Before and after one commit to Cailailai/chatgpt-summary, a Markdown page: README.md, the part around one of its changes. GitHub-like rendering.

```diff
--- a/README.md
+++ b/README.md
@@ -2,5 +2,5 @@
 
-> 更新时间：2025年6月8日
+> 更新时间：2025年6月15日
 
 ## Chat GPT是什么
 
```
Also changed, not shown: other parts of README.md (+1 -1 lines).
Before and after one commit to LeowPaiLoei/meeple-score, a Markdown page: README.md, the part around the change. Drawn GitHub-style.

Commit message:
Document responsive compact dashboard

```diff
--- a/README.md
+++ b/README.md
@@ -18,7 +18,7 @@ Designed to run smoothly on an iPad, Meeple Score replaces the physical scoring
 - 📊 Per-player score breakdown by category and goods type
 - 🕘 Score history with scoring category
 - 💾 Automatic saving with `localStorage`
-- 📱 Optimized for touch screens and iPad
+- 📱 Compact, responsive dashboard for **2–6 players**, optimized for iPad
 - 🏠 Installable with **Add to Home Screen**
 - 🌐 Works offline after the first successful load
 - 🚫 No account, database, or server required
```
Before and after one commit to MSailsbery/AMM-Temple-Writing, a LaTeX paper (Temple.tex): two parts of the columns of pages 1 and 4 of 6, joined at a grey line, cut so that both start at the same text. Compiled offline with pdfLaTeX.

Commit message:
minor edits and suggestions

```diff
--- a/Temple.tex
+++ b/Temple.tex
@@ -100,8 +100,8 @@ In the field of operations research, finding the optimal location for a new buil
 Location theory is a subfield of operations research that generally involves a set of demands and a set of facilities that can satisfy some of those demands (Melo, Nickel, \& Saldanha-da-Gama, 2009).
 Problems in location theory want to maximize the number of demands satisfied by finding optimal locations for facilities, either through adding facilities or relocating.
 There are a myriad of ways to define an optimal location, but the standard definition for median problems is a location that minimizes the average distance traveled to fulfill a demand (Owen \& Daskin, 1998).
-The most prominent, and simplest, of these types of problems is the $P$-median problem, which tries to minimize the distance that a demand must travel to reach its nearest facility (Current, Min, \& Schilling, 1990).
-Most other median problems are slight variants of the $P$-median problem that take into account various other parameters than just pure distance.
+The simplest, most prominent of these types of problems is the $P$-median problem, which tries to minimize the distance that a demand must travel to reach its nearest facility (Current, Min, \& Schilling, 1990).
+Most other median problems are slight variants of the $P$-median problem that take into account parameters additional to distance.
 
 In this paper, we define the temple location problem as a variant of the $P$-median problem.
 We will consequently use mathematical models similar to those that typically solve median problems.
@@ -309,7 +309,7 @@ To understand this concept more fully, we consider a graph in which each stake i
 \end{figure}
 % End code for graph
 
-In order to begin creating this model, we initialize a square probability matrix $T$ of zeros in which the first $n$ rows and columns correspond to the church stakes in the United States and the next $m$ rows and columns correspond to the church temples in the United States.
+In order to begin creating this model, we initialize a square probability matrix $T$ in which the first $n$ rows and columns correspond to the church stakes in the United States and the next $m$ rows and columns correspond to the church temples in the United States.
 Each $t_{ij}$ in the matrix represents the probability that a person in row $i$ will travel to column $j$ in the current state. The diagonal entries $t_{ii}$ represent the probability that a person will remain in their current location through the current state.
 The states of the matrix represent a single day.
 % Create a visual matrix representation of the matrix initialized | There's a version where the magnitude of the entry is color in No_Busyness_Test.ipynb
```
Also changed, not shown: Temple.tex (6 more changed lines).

· · · · ·

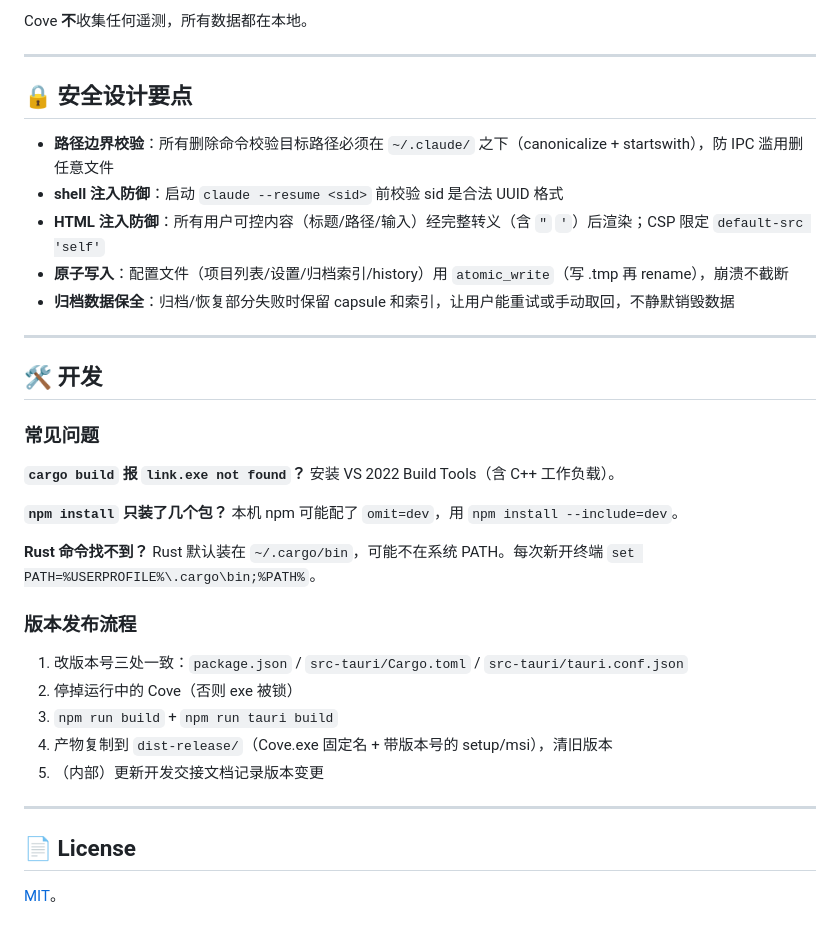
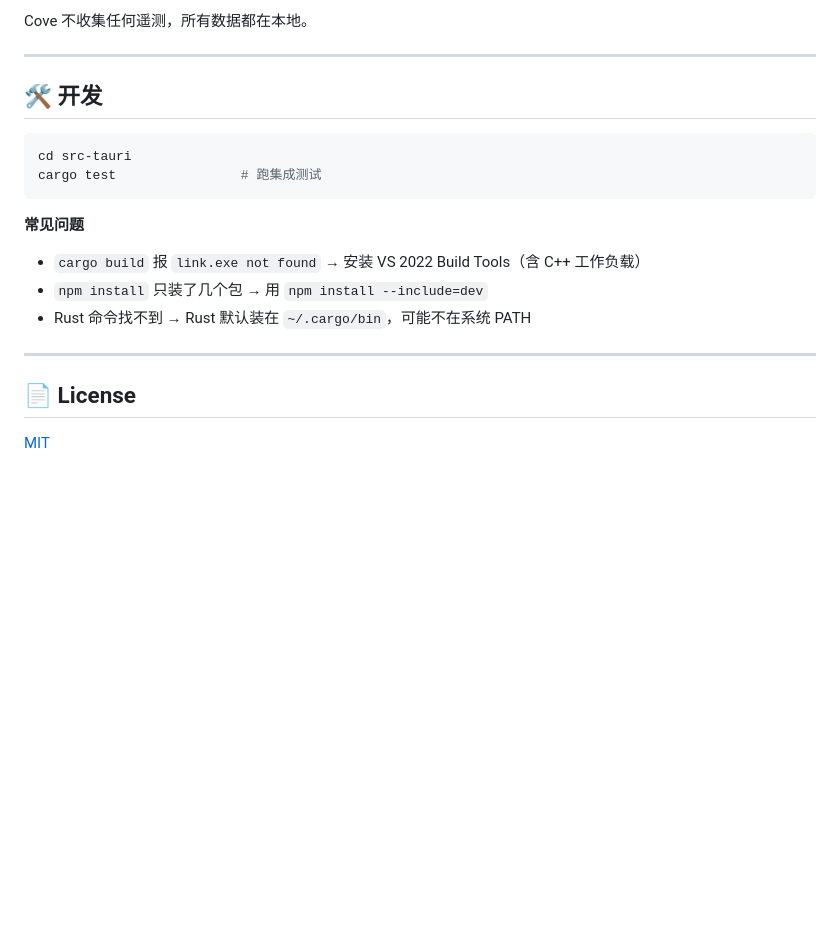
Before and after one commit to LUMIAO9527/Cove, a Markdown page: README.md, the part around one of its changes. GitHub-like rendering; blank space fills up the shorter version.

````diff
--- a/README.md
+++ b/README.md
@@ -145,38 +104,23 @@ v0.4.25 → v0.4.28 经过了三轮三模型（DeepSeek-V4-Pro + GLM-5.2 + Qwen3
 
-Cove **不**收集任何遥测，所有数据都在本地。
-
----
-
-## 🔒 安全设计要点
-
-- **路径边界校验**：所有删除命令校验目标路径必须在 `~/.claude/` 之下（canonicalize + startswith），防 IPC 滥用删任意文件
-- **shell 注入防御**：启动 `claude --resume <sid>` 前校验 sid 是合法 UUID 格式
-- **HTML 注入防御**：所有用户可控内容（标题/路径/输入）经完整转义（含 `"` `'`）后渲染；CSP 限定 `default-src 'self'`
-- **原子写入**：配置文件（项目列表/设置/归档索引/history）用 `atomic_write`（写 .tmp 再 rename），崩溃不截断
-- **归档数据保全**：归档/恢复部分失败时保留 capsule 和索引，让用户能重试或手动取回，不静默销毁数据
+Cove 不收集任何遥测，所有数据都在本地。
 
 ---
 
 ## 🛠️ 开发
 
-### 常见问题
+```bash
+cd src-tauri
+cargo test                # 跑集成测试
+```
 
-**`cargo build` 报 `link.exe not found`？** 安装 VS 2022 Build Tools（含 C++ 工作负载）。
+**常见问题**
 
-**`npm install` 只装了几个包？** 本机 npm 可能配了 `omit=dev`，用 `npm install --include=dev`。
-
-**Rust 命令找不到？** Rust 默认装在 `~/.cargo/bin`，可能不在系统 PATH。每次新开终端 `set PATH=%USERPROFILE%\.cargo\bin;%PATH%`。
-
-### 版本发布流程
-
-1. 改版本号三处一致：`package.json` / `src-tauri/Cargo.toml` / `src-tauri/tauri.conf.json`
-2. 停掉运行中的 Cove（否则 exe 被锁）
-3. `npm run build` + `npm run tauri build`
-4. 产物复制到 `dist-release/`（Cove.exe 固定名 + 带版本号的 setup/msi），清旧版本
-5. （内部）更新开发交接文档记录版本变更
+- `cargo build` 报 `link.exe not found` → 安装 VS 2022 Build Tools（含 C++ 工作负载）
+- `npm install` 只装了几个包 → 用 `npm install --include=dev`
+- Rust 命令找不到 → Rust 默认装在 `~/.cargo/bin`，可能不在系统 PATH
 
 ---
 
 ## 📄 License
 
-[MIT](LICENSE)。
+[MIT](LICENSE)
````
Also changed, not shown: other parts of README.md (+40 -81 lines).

· · · · ·

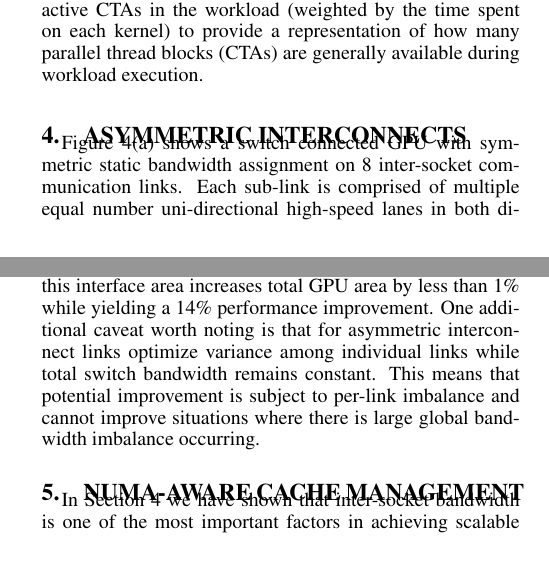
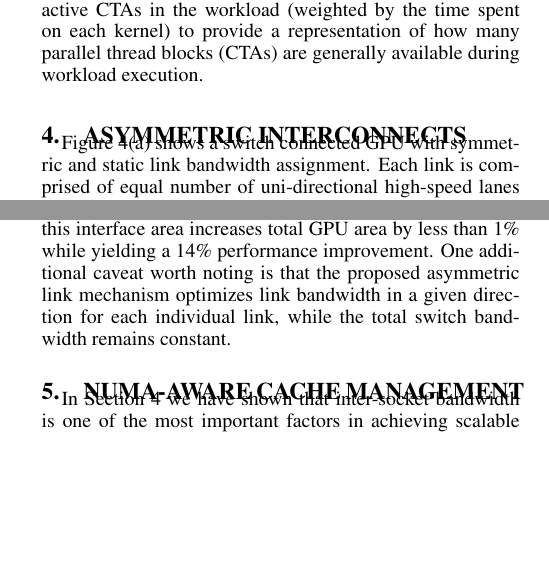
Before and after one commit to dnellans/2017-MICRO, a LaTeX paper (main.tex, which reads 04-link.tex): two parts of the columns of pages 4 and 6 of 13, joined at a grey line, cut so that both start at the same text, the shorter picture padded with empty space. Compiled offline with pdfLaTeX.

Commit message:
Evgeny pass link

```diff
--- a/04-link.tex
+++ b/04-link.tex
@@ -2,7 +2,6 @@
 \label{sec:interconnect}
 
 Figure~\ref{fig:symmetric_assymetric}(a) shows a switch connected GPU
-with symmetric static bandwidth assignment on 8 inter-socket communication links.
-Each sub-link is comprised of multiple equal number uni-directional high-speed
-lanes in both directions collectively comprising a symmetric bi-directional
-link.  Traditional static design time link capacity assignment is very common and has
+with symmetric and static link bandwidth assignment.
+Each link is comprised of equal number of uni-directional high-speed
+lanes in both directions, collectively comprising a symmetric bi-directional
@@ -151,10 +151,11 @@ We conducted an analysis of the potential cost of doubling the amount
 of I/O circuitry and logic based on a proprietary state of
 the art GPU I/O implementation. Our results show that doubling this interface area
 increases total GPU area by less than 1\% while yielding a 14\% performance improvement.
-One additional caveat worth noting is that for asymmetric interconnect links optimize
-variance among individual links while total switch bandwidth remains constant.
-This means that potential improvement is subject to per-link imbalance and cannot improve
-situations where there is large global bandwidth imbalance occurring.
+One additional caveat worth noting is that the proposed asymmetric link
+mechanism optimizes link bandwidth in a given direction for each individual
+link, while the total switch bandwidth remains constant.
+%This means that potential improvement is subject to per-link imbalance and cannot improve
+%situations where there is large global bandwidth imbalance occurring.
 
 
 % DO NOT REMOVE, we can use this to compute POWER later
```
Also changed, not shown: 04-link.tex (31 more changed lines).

· · · · ·

> YOUR GOAL
If a line in the records contains the word "after", copy it out.

> RESPONSE TO THIS EXERCISE
Before and after one commit to Cailailai/chatgpt-summary, a Markdown page: README.md, the part around one of its changes. GitHub-like rendering.
Before and after one commit to LeowPaiLoei/meeple-score, a Markdown page: README.md, the part around the change. Drawn GitHub-style.
 - 🌐 Works offline after the first successful load
Before and after one commit to MSailsbery/AMM-Temple-Writing, a LaTeX paper (Temple.tex): two parts of the columns of pages 1 and 4 of 6, joined at a grey line, cut so that both start at the same text. Compiled offline with pdfLaTeX.
Before and after one commit to LUMIAO9527/Cove, a Markdown page: README.md, the part around one of its changes. GitHub-like rendering; blank space fills up the shorter version.
Before and after one commit to dnellans/2017-MICRO, a LaTeX paper (main.tex, which reads 04-link.tex): two parts of the columns of pages 4 and 6 of 13, joined at a grey line, cut so that both start at the same text, the shorter picture padded with empty space. Compiled offline with pdfLaTeX.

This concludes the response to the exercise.